Elektra Entertainment Group, Inc. v. Perez is one of the thousands of copyright infringement lawsuits that the record companies have filed against accused individual P2P file-sharers. The suit is pending in a federal court in Oregon.
Defendant Dave Perez moved pursuant to Fed. R. Civ. P. 12(b)(6) to dismiss the copyright infringement claim filed agasint him, contending that the plaintiffs had failed to state a claim upon which relief could be granted. He argued that the complaint didn’t specify the sound recordings that were at issue, and that the plaintiffs hadn’t specified what activities constituted the illegal distribution of the copyrighted files.

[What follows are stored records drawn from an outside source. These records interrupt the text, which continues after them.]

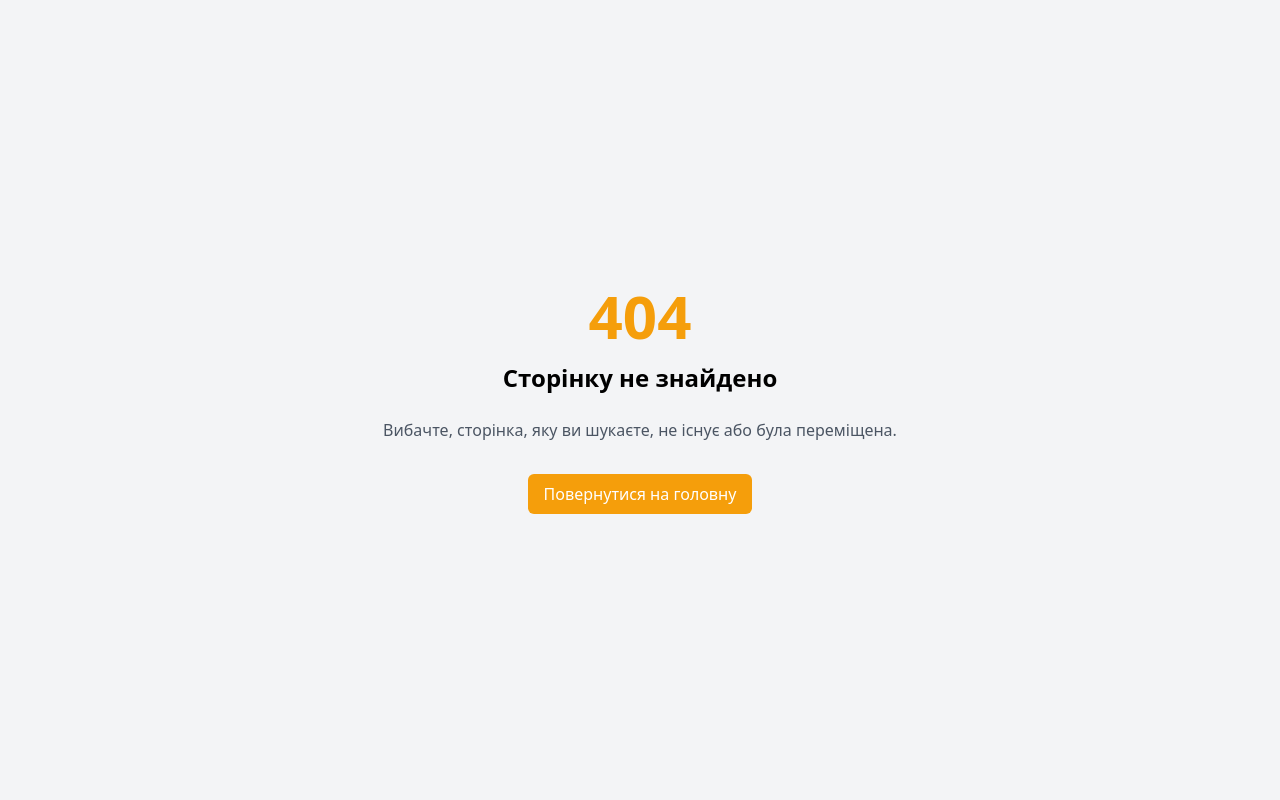
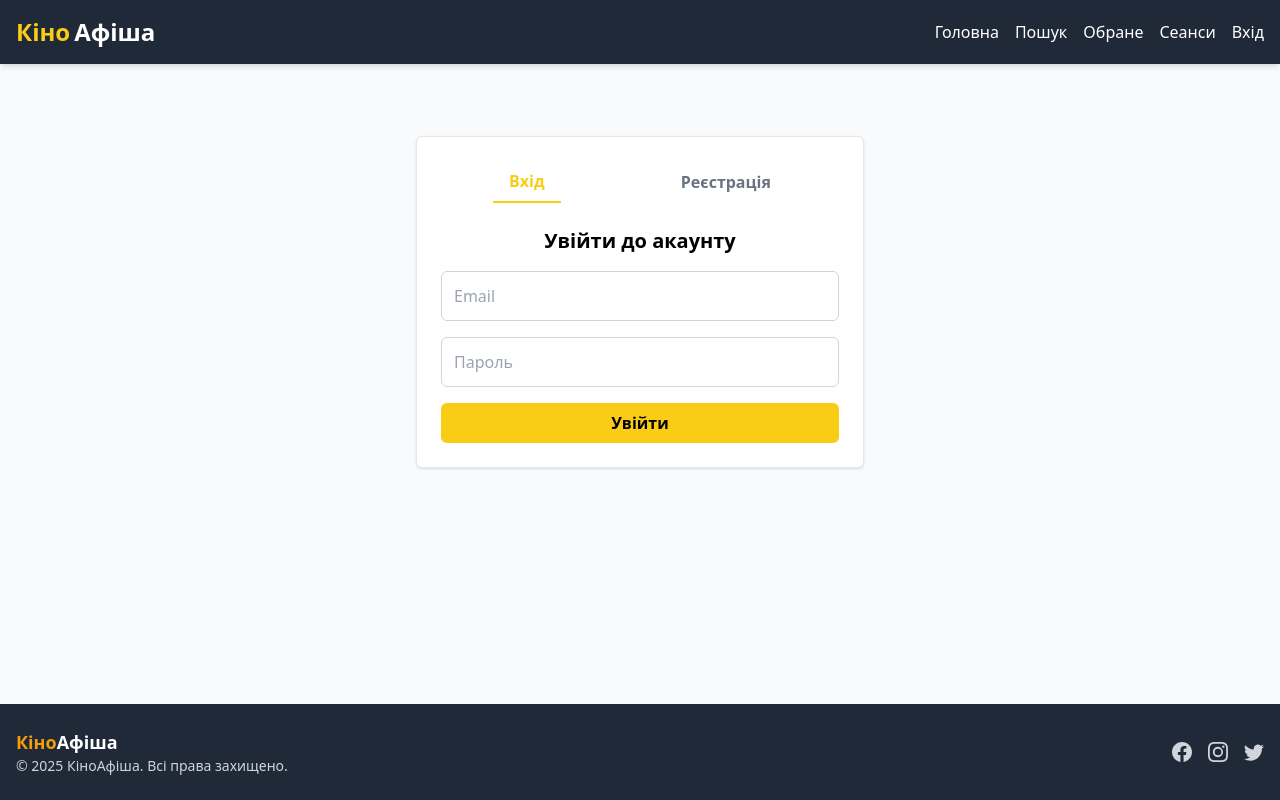
Before and after one commit to Yevhenyi2024/Cinema_lab, a React (Vite) app: page /login in a window 1280 px wide. Before the commit this address had no page. Built offline with nearby package versions, Linux system fonts and the light colour scheme.

Commit message:
all_done

```diff
--- a/src/components/layout/Header.jsx
+++ b/src/components/layout/Header.jsx
@@ -1,50 +1,40 @@
 import { Link } from 'react-router-dom';
-import { useFavorites } from '../../context/FavoritesContext';
+import { getCurrentUser, logoutUser } from '../../services/authService';
 
 function Header() {
-  const { favorites } = useFavorites();
+  const user = getCurrentUser();
 
   return (
-    <header className="bg-primary text-white shadow-md">
-      <div className="container mx-auto px-4 py-4 flex justify-between items-center">
-        <Link to="/" className="text-2xl font-bold flex items-center">
-          <span className="text-secondary mr-1">Кіно</span>Афіша
+    <header className="bg-primary text-white py-4 shadow-md">
+      <div className="container mx-auto flex justify-between items-center px-4">
+        <Link to="/" className="text-2xl font-bold flex items-center gap-1">
+          <span className="text-yellow-400">Кіно</span>Афіша
         </Link>
 
-        <nav className="hidden md:flex space-x-6">
-          <Link to="/" className="hover:text-secondary transition-colors">Головна</Link>
-          <Link to="/search" className="hover:text-secondary transition-colors">Пошук</Link>
-          <Link to="/sessions" className="hover:text-secondary transition-colors">Сеанси</Link>
-          <Link to="/upcoming" className="hover:text-secondary transition-colors">Незабаром</Link>
-          <Link to="/favorites" className="hover:text-secondary transition-colors flex items-center">
-            Обране
-            {favorites.length > 0 && (
-              <span className="ml-1 bg-secondary text-white rounded-full w-5 h-5 flex items-center justify-center text-xs">
-                {favorites.length}
-              </span>
-            )}
-          </Link>
-          <Link to="/about" className="hover:text-secondary transition-colors">Про нас</Link>
+        <nav className="space-x-4 flex items-center">
+          <Link to="/" className="hover:text-yellow-300 transition-colors">Головна</Link>
+          <Link to="/search" className="hover:text-yellow-300 transition-colors">Пошук</Link>
+          <Link to="/favorites" className="hover:text-yellow-300 transition-colors">Обране</Link>
+          <Link to="/sessions" className="hover:text-yellow-300 transition-colors">Сеанси</Link>
+
+          {user?.role === 'admin' && (
+            <Link to="/admin" className="hover:text-yellow-300 transition-colors">Адмін-Панель</Link>
+          )}
+
+          {user ? (
+            <>
+              <span className="text-sm italic ml-2">{user.username}</span>
+              <button
+                onClick={() => { logoutUser(); window.location.reload(); }}
+                className="ml-4 hover:text-red-400 transition-colors"
+              >
+                Вийти
+              </button>
+            </>
+          ) : (
+            <Link to="/login" className="hover:text-yellow-300 transition-colors">Вхід</Link>
+          )}
         </nav>
-
-        <div className="md:hidden flex items-center">
-          <Link to="/favorites" className="mr-4 relative">
-            <svg xmlns="http://www.w3.org/2000/svg" fill="none" viewBox="0 0 24 24" stroke="currentColor" className="w-6 h-6">
-              <path strokeLinecap="round" strokeLinejoin="round" strokeWidth={2} d="M4.318 6.318a4.5 4.5 0 000 6.364L12 20.364l7.682-7.682a4.5 4.5 0 00-6.364-6.364L12 7.636l-1.318-1.318a4.5 4.5 0 00-6.364 0z" />
-            </svg>
-            {favorites.length > 0 && (
-              <span className="absolute -top-1 -right-1 bg-secondary text-white rounded-full w-4 h-4 flex items-center justify-center text-xs">
-                {favorites.length}
-              </span>
-            )}
-          </Link>
-
-          <button className="text-white focus:outline-none">
-            <svg xmlns="http://www.w3.org/2000/svg" fill="none" viewBox="0 0 24 24" strokeWidth={1.5} stroke="currentColor" className="w-6 h-6">
-              <path strokeLinecap="round" strokeLinejoin="round" d="M3.75 6.75h16.5M3.75 12h16.5m-16.5 5.25h16.5" />
-            </svg>
-          </button>
-        </div>
       </div>
     </header>
   );
--- /dev/null
+++ b/src/components/pages/LoginPage.jsx
@@ -0,0 +1,97 @@
+import { useState } from 'react';
+import { loginUser, registerUser } from '../../services/authService';
+import { useNavigate } from 'react-router-dom';
+
+function LoginPage() {
+  const [isLogin, setIsLogin] = useState(true);
+  const [form, setForm] = useState({ username: '', email: '', password: '' });
+  const [error, setError] = useState('');
+  const navigate = useNavigate();
+
+  const handleChange = e => setForm({ ...form, [e.target.name]: e.target.value });
+
+  const handleSubmit = async e => {
+    e.preventDefault();
+    try {
+      if (isLogin) {
+        await loginUser({ email: form.email, password: form.password });
+      } else {
+        await registerUser(form);
+      }
+      navigate('/');
+      window.location.reload();
+    } catch (err) {
+      setError(err.message);
+    }
+  };
+
+  return (
+    <div className="max-w-md w-full mx-auto mt-10 p-6 border rounded-md shadow bg-white">
+      <div className="flex justify-around mb-6">
+        <button
+        onClick={() => setIsLogin(true)}
+        className={`px-4 py-2 font-semibold transition ${
+            isLogin
+        ? 'border-b-2 border-yellow-400 text-yellow-400'
+        : 'text-gray-500 hover:text-yellow-400'
+        }`}
+    >
+        Вхід
+     </button>
+    <button
+        onClick={() => setIsLogin(false)}
+        className={`px-4 py-2 font-semibold transition ${
+        !isLogin
+        ? 'border-b-2 border-yellow-400 text-yellow-400'
+        : 'text-gray-500 hover:text-yellow-400'
+      }`}
+      >
+        Реєстрація
+      </button>
+    </div>
+
+      <h1 className="text-xl font-bold mb-4 text-center">{isLogin ? 'Увійти до акаунту' : 'Створити акаунт'}</h1>
+      {error && <p className="text-red-600 mb-2 text-center">{error}</p>}
+
+      <form onSubmit={handleSubmit} className="space-y-4">
+        {!isLogin && (
+          <input
+            name="username"
+            type="text"
+            placeholder="Ім'я користувача"
+            value={form.username}
+            onChange={handleChange}
+            className="w-full p-3 border border-gray-300 rounded-md focus:outline-none focus:ring-2 focus:ring-blue-400"
+            required
+          />
+        )}
+        <input
+          name="email"
+          type="email"
+          placeholder="Email"
+          value={form.email}
+          onChange={handleChange}
+          className="w-full p-3 border border-gray-300 rounded-md focus:outline-none focus:ring-2 focus:ring-blue-400"
+          required
+        />
+        <input
+          name="password"
+          type="password"
+          placeholder="Пароль"
+          value={form.password}
+          onChange={handleChange}
+          className="w-full p-3 border border-gray-300 rounded-md focus:outline-none focus:ring-2 focus:ring-blue-400"
+          required
+        />
+        <button
+        type="submit"
+        className="w-full bg-yellow-400 hover:bg-yellow-500 text-black font-semibold py-2 px-4 rounded-md transition"
+        >
+        {isLogin ? 'Увійти' : 'Зареєструватися'}
+        </button>
+      </form>
+    </div>
+  );
+}
+
+export default LoginPage;
--- /dev/null
+++ b/src/components/pages/RegisterPage.jsx
@@ -0,0 +1,36 @@
+import { useState } from 'react';
+import { registerUser } from '../../services/authService';
+import { useNavigate } from 'react-router-dom';
+
+function RegisterPage() {
+  const [form, setForm] = useState({ username: '', email: '', password: '' });
+  const [error, setError] = useState('');
+  const navigate = useNavigate();
+
+  const handleChange = e => setForm({ ...form, [e.target.name]: e.target.value });
+
+  const handleSubmit = async e => {
+    e.preventDefault();
+    try {
+      await registerUser(form);
+      navigate('/');
+    } catch (err) {
+      setError(err.message);
+    }
+  };
+
+  return (
+    <div className="max-w-md mx-auto mt-10 p-6 border rounded-md shadow">
+      <h1 className="text-2xl font-bold mb-4">Реєстрація</h1>
+      {error && <p className="text-red-600">{error}</p>}
+      <form onSubmit={handleSubmit} className="space-y-4">
+        <input name="username" type="text" placeholder="Ім'я користувача" onChange={handleChange} className="input w-full" required />
+        <input name="email" type="email" placeholder="Email" onChange={handleChange} className="input w-full" required />
+        <input name="password" type="password" placeholder="Пароль" onChange={handleChange} className="input w-full" required />
+        <button type="submit" className="btn btn-primary w-full">Зареєструватися</button>
+      </form>
+    </div>
+  );
+}
+
+export default RegisterPage;
--- /dev/null
+++ b/src/services/authService.js
@@ -0,0 +1,56 @@
+const USERS_KEY = 'kino_users';
+const CURRENT_USER_KEY = 'kino_current_user';
+
+const MOCK_USERS = [
+  {
+    id: '1',
+    username: 'slava',
+    email: 'slava24@gmail.com',
+    password: 'slavaadminkino',
+    role: 'admin'
+  },
+  {
+    id: '2',
+    username: 'zhenya',
+    email: 'zhenya8383@gmail.com',
+    password: 'qwerty123',
+    role: 'user'
+  },
+];
+
+if (!localStorage.getItem(USERS_KEY)) {
+  localStorage.setItem(USERS_KEY, JSON.stringify(MOCK_USERS));
+}
+
+export const registerUser = async ({ email, password, username }) => {
+  const users = JSON.parse(localStorage.getItem(USERS_KEY)) || [];
+  const exists = users.some(user => user.email === email);
+  if (exists) throw new Error('Користувач з такою поштою вже існує');
+  const newUser = {
+    id: Date.now().toString(),
+    username,
+    email,
+    password,
+    role: 'user'
+  };
+  users.push(newUser);
+  localStorage.setItem(USERS_KEY, JSON.stringify(users));
+  localStorage.setItem(CURRENT_USER_KEY, JSON.stringify(newUser));
+  return newUser;
+};
+
+export const loginUser = async ({ email, password }) => {
+  const users = JSON.parse(localStorage.getItem(USERS_KEY)) || [];
+  const user = users.find(u => u.email === email && u.password === password);
+  if (!user) throw new Error('Невірна пошта або пароль');
+  localStorage.setItem(CURRENT_USER_KEY, JSON.stringify(user));
+  return user;
+};
+
+export const logoutUser = () => {
+  localStorage.removeItem(CURRENT_USER_KEY);
+};
+
+export const getCurrentUser = () => {
+  return JSON.parse(localStorage.getItem(CURRENT_USER_KEY));
+};
```
Also changed, not shown: src/routes.jsx (+10 -0 lines), src/test.txt (added).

The court rejected those arguments, however, noting that exhibits to the complaint listed the songs that were alleged to be infringed, and demonstrated that those songs were being made available through Kazaa.
Having denied the defendant’s motion to dismiss, the court next turned to a motion filed by the record companies under Fed. R. Civ. P. 41(a)(2) to voluntarily dismiss the infringement claim against Mr. Perez. It turns out that discovery in the case had revealed to the plaintiffs that maybe it wasn’t Dave Perez trading the files, but other members of his household.
Interestingly, Mr. Perez objected to the voluntary dismissal of the claim against him. That seems odd, doesn’t it, given that he had argued in his own motion that the claim should be dismissed? But a closer look reveals the likely motivation for Mr. Perez’s objection: he didn’t want his own counterclaim for attorney’s fees to get thrown out as well.
The court sided with the record companies, holding that Mr. Perez would not suffer any prejudice by having the suit dismissed. The fact that he had spent a significant amount of money defending the suit and should have been dismissed a year ago were insufficient arguments. The case against the remaining family members will apparently proceed.
Elektra Entertainment Group, Inc. v. Perez, No. 05-931, 2006 WL 3063493 (D.Or., October 25, 2006).